*** Opening of EXTRACTED MATERIAL ***

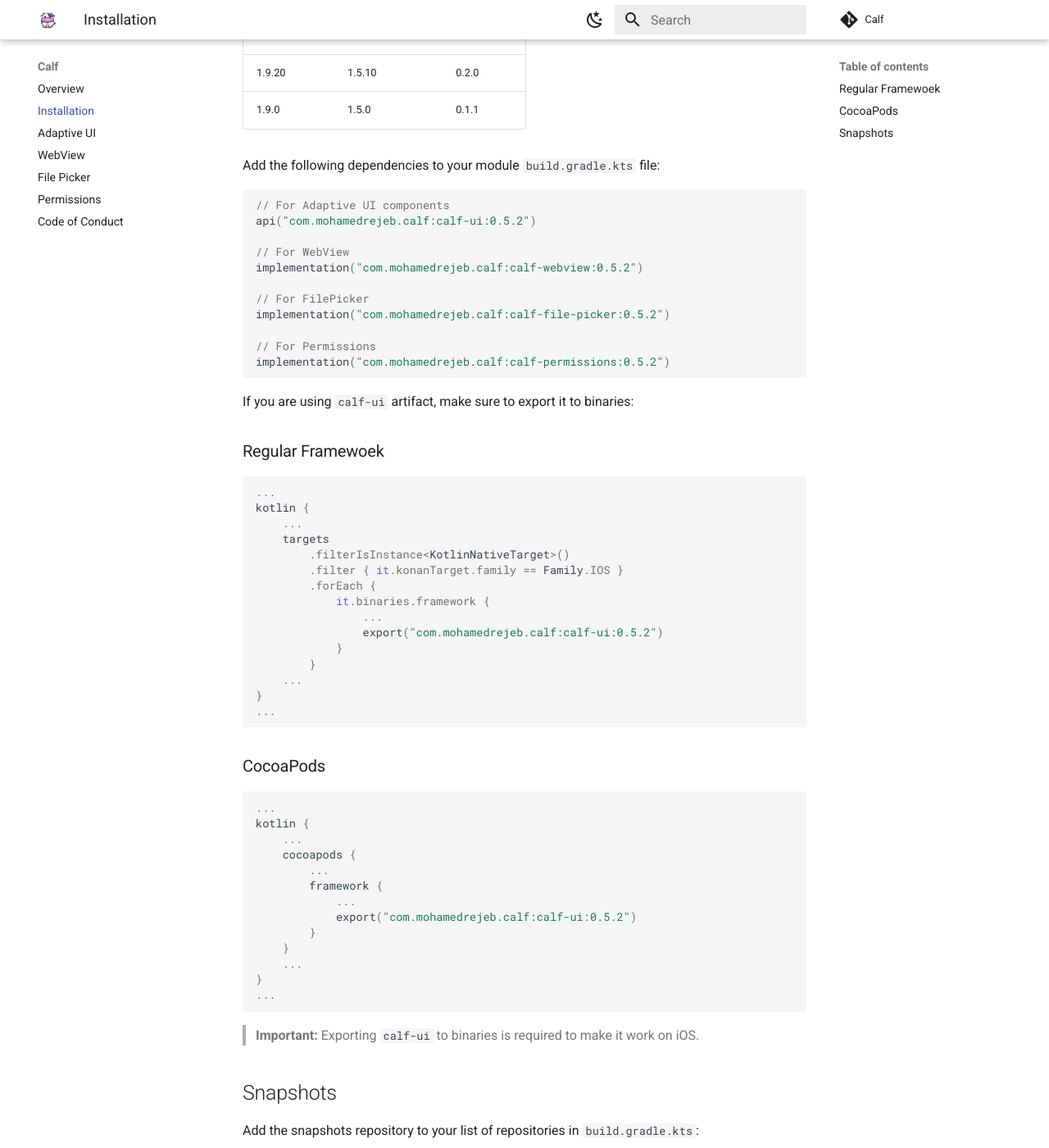
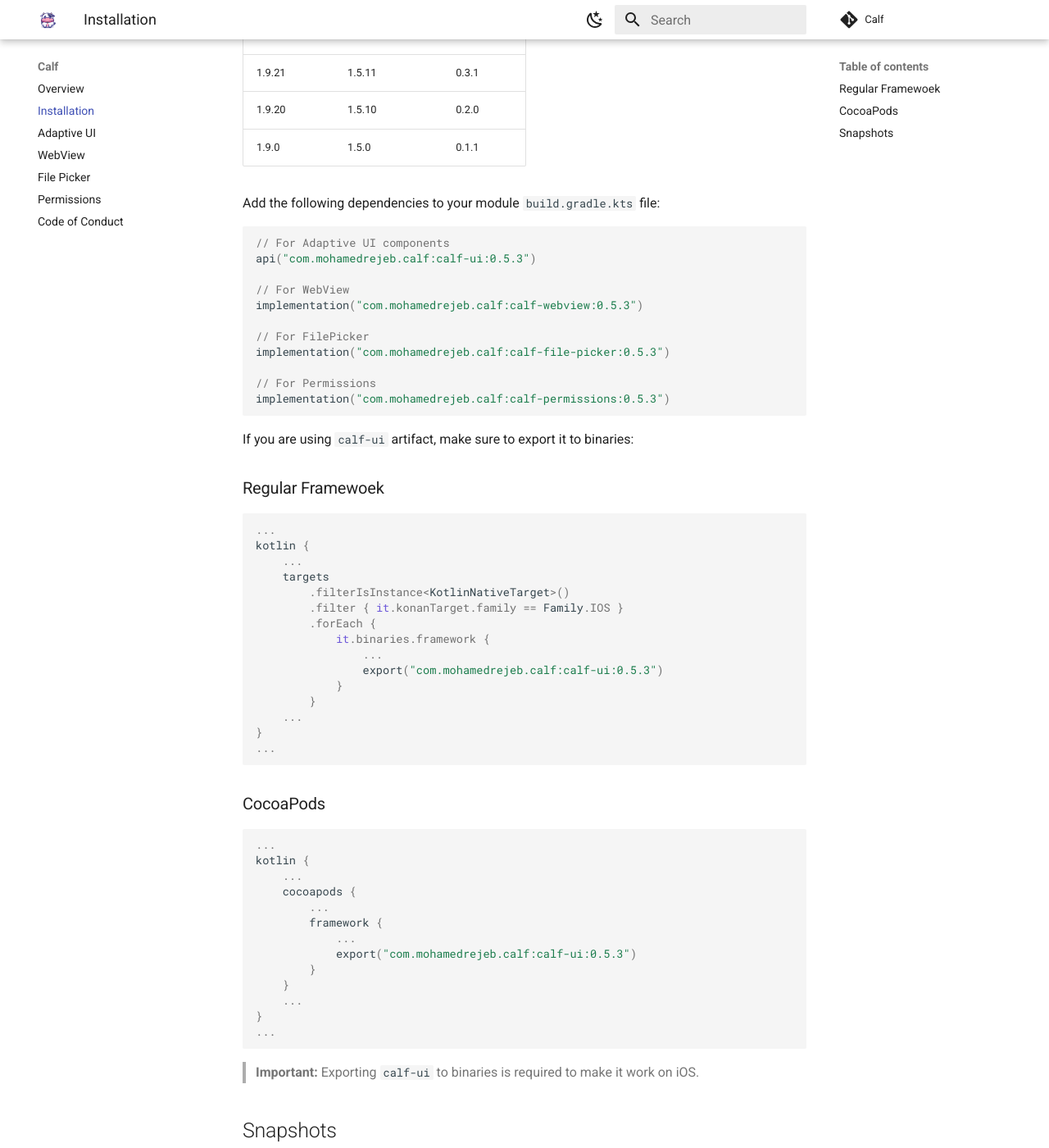
Before and after one commit to MohamedRejeb/Calf, an MkDocs documentation site: the page built from docs/installation.md, in a window 1280 px wide and 1400 px high, scrolled down 294 px. Shown: the whole window at 82% size. Built offline with MkDocs 1.6.1 and Material for MkDocs 9.7.7, drawn with Linux system fonts in a browser that asks for light colours; comment, search, counter and statistics services are not loaded.

Commit message:
Update version to 0.5.3 in docs

````diff
--- a/docs/filepicker.md
+++ b/docs/filepicker.md
@@ -7,7 +7,7 @@
 Add the following dependency to your module `build.gradle.kts` file:
 
 ```kotlin
-implementation("com.mohamedrejeb.calf:calf-file-picker:0.5.2")
+implementation("com.mohamedrejeb.calf:calf-file-picker:0.5.3")
 ```
 
 ## Usage
--- a/docs/installation.md
+++ b/docs/installation.md
@@ -4,7 +4,8 @@
 
 | Kotlin version | Compose version | Calf version |
 |----------------|-----------------|--------------|
-| 1.9.22         | 1.6.0           | 0.5.2        |
+| 2.0.10         | 1.6.11          | 0.5.3        |
+| 1.9.22         | 1.6.0           | 0.4.1        |
 | 1.9.21         | 1.5.11          | 0.3.1        |
 | 1.9.20         | 1.5.10          | 0.2.0        |
 | 1.9.0          | 1.5.0           | 0.1.1        |
@@ -13,16 +14,16 @@ Add the following dependencies to your module `build.gradle.kts` file:
 
 ```kotlin
 // For Adaptive UI components
-api("com.mohamedrejeb.calf:calf-ui:0.5.2")
+api("com.mohamedrejeb.calf:calf-ui:0.5.3")
 
 // For WebView
-implementation("com.mohamedrejeb.calf:calf-webview:0.5.2")
+implementation("com.mohamedrejeb.calf:calf-webview:0.5.3")
 
 // For FilePicker
-implementation("com.mohamedrejeb.calf:calf-file-picker:0.5.2")
+implementation("com.mohamedrejeb.calf:calf-file-picker:0.5.3")
 
 // For Permissions
-implementation("com.mohamedrejeb.calf:calf-permissions:0.5.2")
+implementation("com.mohamedrejeb.calf:calf-permissions:0.5.3")
 ```
 
 If you are using `calf-ui` artifact, make sure to export it to binaries:
@@ -38,7 +39,7 @@ kotlin {
         .forEach {
             it.binaries.framework {
                 ...
-                export("com.mohamedrejeb.calf:calf-ui:0.5.2")
+                export("com.mohamedrejeb.calf:calf-ui:0.5.3")
             }
         }
     ...
@@ -55,7 +56,7 @@ kotlin {
         ...
         framework {
             ...
-            export("com.mohamedrejeb.calf:calf-ui:0.5.2")
+            export("com.mohamedrejeb.calf:calf-ui:0.5.3")
         }
     }
     ...
--- a/docs/permissions.md
+++ b/docs/permissions.md
@@ -7,7 +7,7 @@
 Add the following dependency to your module `build.gradle.kts` file:
 
 ```kotlin
-implementation("com.mohamedrejeb.calf:calf-permissions:0.5.2")
+implementation("com.mohamedrejeb.calf:calf-permissions:0.5.3")
 ```
 
 ## Usage
--- a/docs/webview.md
+++ b/docs/webview.md
@@ -7,7 +7,7 @@
 Add the following dependency to your module `build.gradle.kts` file:
 
 ```kotlin
-implementation("com.mohamedrejeb.calf:calf-webview:0.5.2")
+implementation("com.mohamedrejeb.calf:calf-webview:0.5.3")
 ```
 
 ## Usage
````
Also changed, not shown: README.md (+1 -1 lines), docs/ui.md (+4 -4 lines), 1 other file.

*** Close of EXTRACTED MATERIAL ***

EXERCISE OBJECTIVE | Can you restate all the records above word for word while dropping the pictures?

ANSWER FOR THIS EXERCISE |
Before and after one commit to MohamedRejeb/Calf, an MkDocs documentation site: the page built from docs/installation.md, in a window 1280 px wide and 1400 px high, scrolled down 294 px. Shown: the whole window at 82% size. Built offline with MkDocs 1.6.1 and Material for MkDocs 9.7.7, drawn with Linux system fonts in a browser that asks for light colours; comment, search, counter and statistics services are not loaded.

Commit message:
Update version to 0.5.3 in docs

````diff
--- a/docs/filepicker.md
+++ b/docs/filepicker.md
@@ -7,7 +7,7 @@
 Add the following dependency to your module `build.gradle.kts` file:
 
 ```kotlin
-implementation("com.mohamedrejeb.calf:calf-file-picker:0.5.2")
+implementation("com.mohamedrejeb.calf:calf-file-picker:0.5.3")
 ```
 
 ## Usage
--- a/docs/installation.md
+++ b/docs/installation.md
@@ -4,7 +4,8 @@
 
 | Kotlin version | Compose version | Calf version |
 |----------------|-----------------|--------------|
-| 1.9.22         | 1.6.0           | 0.5.2        |
+| 2.0.10         | 1.6.11          | 0.5.3        |
+| 1.9.22         | 1.6.0           | 0.4.1        |
 | 1.9.21         | 1.5.11          | 0.3.1        |
 | 1.9.20         | 1.5.10          | 0.2.0        |
 | 1.9.0          | 1.5.0           | 0.1.1        |
@@ -13,16 +14,16 @@ Add the following dependencies to your module `build.gradle.kts` file:
 
 ```kotlin
 // For Adaptive UI components
-api("com.mohamedrejeb.calf:calf-ui:0.5.2")
+api("com.mohamedrejeb.calf:calf-ui:0.5.3")
 
 // For WebView
-implementation("com.mohamedrejeb.calf:calf-webview:0.5.2")
+implementation("com.mohamedrejeb.calf:calf-webview:0.5.3")
 
 // For FilePicker
-implementation("com.mohamedrejeb.calf:calf-file-picker:0.5.2")
+implementation("com.mohamedrejeb.calf:calf-file-picker:0.5.3")
 
 // For Permissions
-implementation("com.mohamedrejeb.calf:calf-permissions:0.5.2")
+implementation("com.mohamedrejeb.calf:calf-permissions:0.5.3")
 ```
 
 If you are using `calf-ui` artifact, make sure to export it to binaries:
@@ -38,7 +39,7 @@ kotlin {
         .forEach {
             it.binaries.framework {
                 ...
-                export("com.mohamedrejeb.calf:calf-ui:0.5.2")
+                export("com.mohamedrejeb.calf:calf-ui:0.5.3")
             }
         }
     ...
@@ -55,7 +56,7 @@ kotlin {
         ...
         framework {
             ...
-            export("com.mohamedrejeb.calf:calf-ui:0.5.2")
+            export("com.mohamedrejeb.calf:calf-ui:0.5.3")
         }
     }
     ...
--- a/docs/permissions.md
+++ b/docs/permissions.md
@@ -7,7 +7,7 @@
 Add the following dependency to your module `build.gradle.kts` file:
 
 ```kotlin
-implementation("com.mohamedrejeb.calf:calf-permissions:0.5.2")
+implementation("com.mohamedrejeb.calf:calf-permissions:0.5.3")
 ```
 
 ## Usage
--- a/docs/webview.md
+++ b/docs/webview.md
@@ -7,7 +7,7 @@
 Add the following dependency to your module `build.gradle.kts` file:
 
 ```kotlin
-implementation("com.mohamedrejeb.calf:calf-webview:0.5.2")
+implementation("com.mohamedrejeb.calf:calf-webview:0.5.3")
 ```
 
 ## Usage
````
Also changed, not shown: README.md (+1 -1 lines), docs/ui.md (+4 -4 lines), 1 other file.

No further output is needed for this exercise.